Passaic County Freeholders have an agreement with the United Bow Hunters of New Jersey to reduce the population of the deer herd on Garret Mountain. A decade plus of over-browsing by the deer, have caused the forest in Garret Mountain Reservation and Rifle Camp Park to be severely damaged. Read about it here Garret Mountain’s big deer herd to be culled by bow hunters . New Jersey Audubon's evaluation of Garret Mountain says, "One of the greatest threats the park faces comes from its extremely dense white-tailed deer population. This problem is more recent in the Garret Mountain IBA than in other urban parks in NJ, and therefore more easily reversible. However, the damage being inflicted by extensive browsing of deer is severe and must be remedied before the site becomes permanently damaged. Examples of native understory plants can still be seen, however the impacts of white-tailed deer and their systematic destruction of this important component of the forest is evident." Read their report here Important Bird and Birding Areas- Garret Mountain .
Passaic County Parks Dept. has stopped the feeding of deer on Garret Mountain. Feeding the deer herd bread contributed to at least 20 deaths last year, mostly young deer. 18 young deer were found dead in the parks on the mountain. Many more died outside the park. Problems start because feeding congregate deer into unnaturally high densities. As many as 75 deer were seen along the road in Rifle Camp Park feeding on bread. These high deer densities can spread diseases among deer. Feeding can cause aggression in the herd, wasting deer's vital energy reserves and leading to injury or death; as well as using up critical fat reserves as deer expend energy traveling to and from the feed site. Feeding can deny access to food for subordinate deer and fawns.

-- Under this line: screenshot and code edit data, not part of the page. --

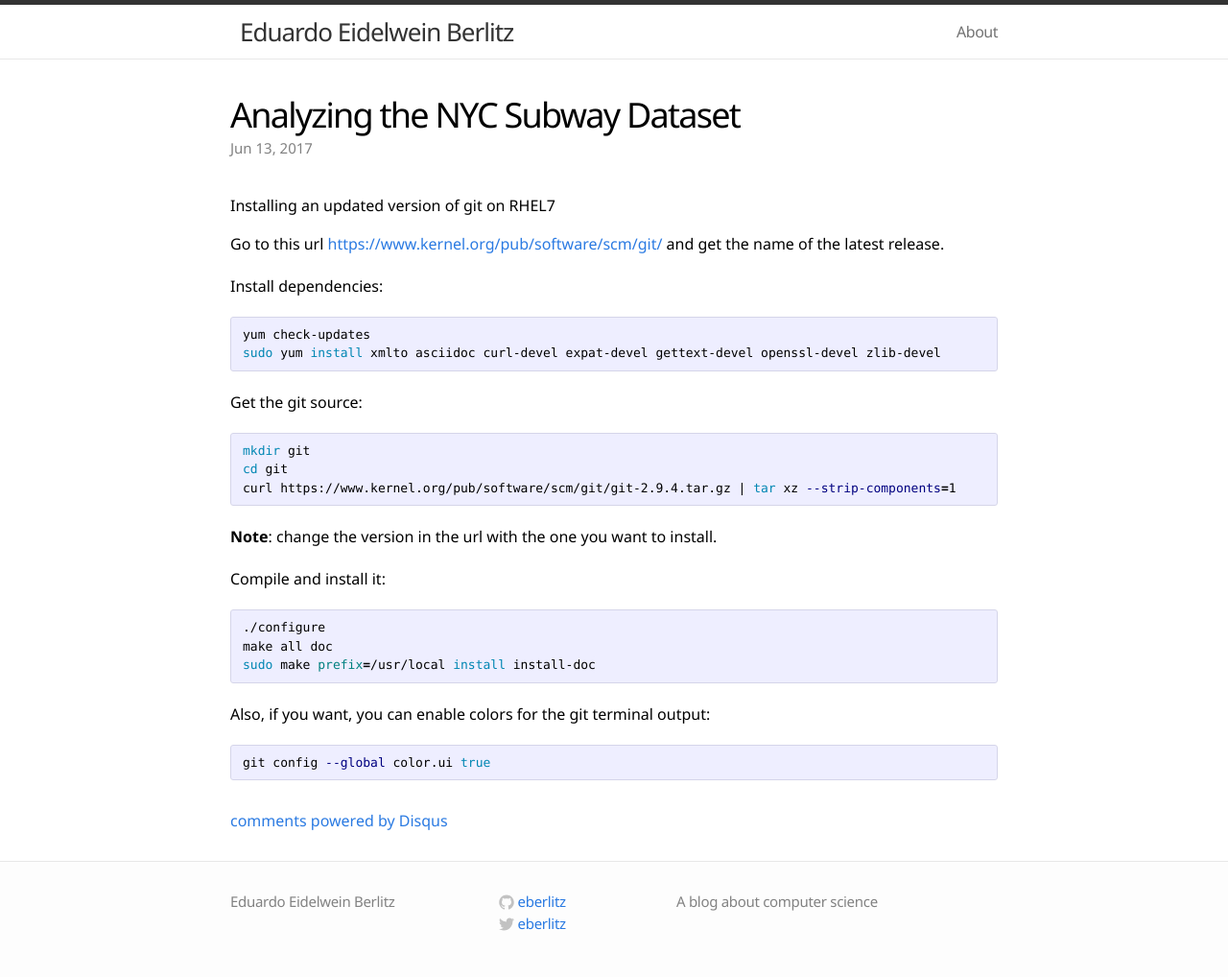
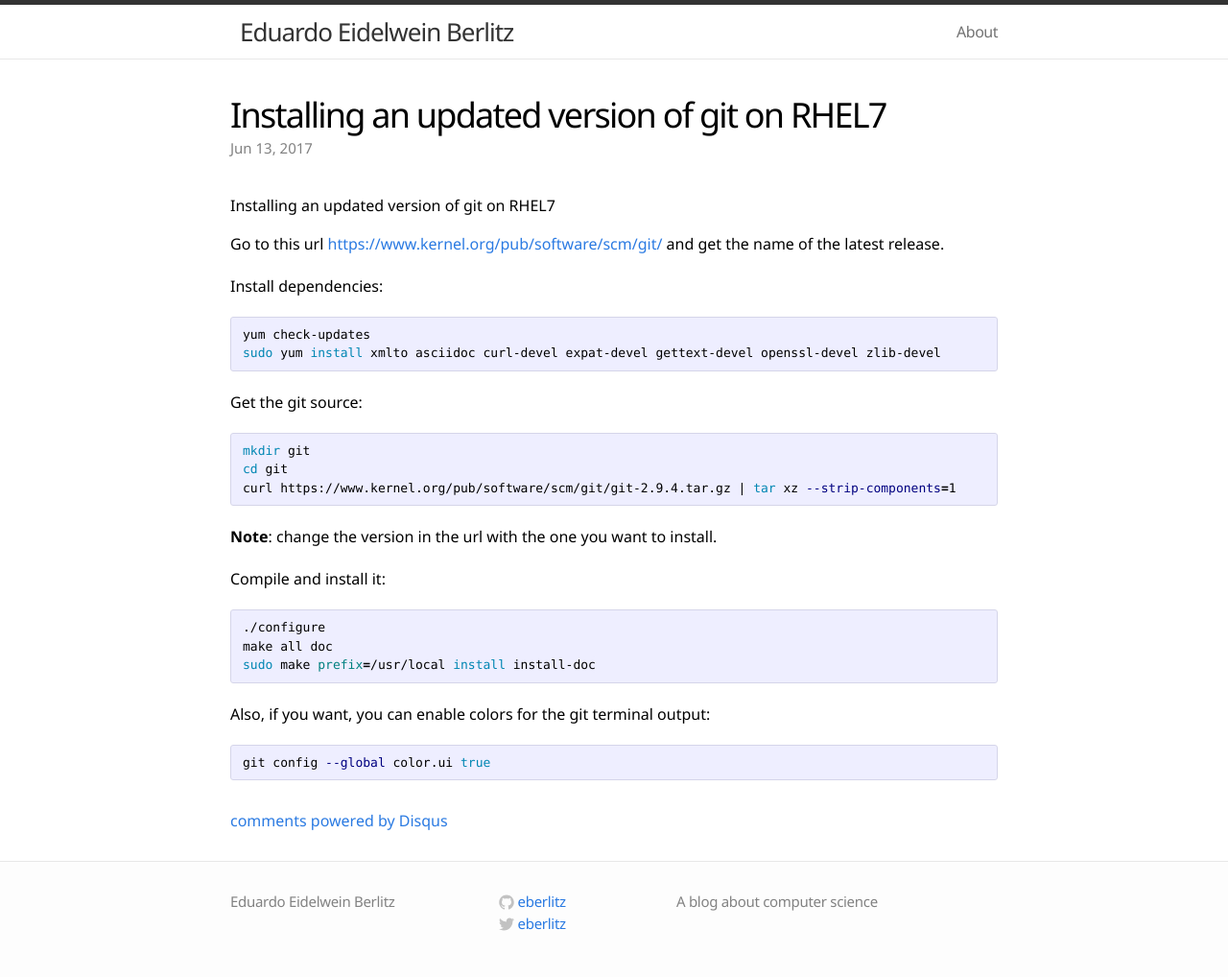
Before and after one commit to eberlitz/eberlitz.github.io, a Jekyll site: the page built from _posts/2017-06-13-installing-an-updated-version-of-git-on-rhel7.markdown, in a window 1280 px wide. Shown: the whole page at 96% size. Built offline with Jekyll 4.4.1, drawn with Linux system fonts in a browser that asks for light colours; comment, search, counter and statistics services are not loaded.

Commit message:
Create 2017-06-13-installing-an-updated-version-of-git-on-rhel7.markdown

```diff
--- a/_posts/2017-06-13-installing-an-updated-version-of-git-on-rhel7.markdown
+++ b/_posts/2017-06-13-installing-an-updated-version-of-git-on-rhel7.markdown
@@ -1,8 +1,8 @@
 ---
 layout: post
 comments: true
-title:  "Analyzing the NYC Subway Dataset"
-excerpt: "My personal project in fulfillment of Udacity’s Data Analyst Nanodegree"
+title:  "Installing an updated version of git on RHEL7"
+excerpt: "How to update the outdated git on the Red Hat Enterprise Linux 7"
 date:   2017-06-13 10:00:00
 published:   true
 ---
```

Tuesday, December 22, 2009

Hackensack - Ridgewood Christmas Bird Count at Garret Mountain

Saturday December 19, Linda Mullaney and Chris Takacs participated in the Hackensack - Ridgewood Christmas Bird Count, which contains a section of Garret Mountain Reservation and nearby Levine Reservoir in Paterson. The highlight of the early morning was a Hermit Thrush seen feeding on the SE corner of the Overlook Meadow feeding on some small black berries.
Garret Mountain Reservation list:
125 Canada Goose
3 Red-tailed Hawk
3 Mourning Dove
6 Red-bellied Woodpecker
2 Downy Woodpecker
2 Blue Jay
202 American Crow
5 Tufted Titmouse
4 White-breasted Nuthatch
1 Hermit Thrush
1 Fox Sparrow
10 White-throated Sparrow
116 Dark-eyed Junco (Slate-colored)
30 American Goldfinch
10 House Sparrow

Levine Reservoir was frozen but held some Gulls while the trees along the road had 2 Brown Creepers.
Levine Reservoir list is :
1 Red-tailed Hawk
13 Ring-billed Gull
17 Herring Gull
3 Great Black-backed Gull
4 Rock Pigeon
2 American Crow
2 Black-capped Chickadee
2 Brown Creeper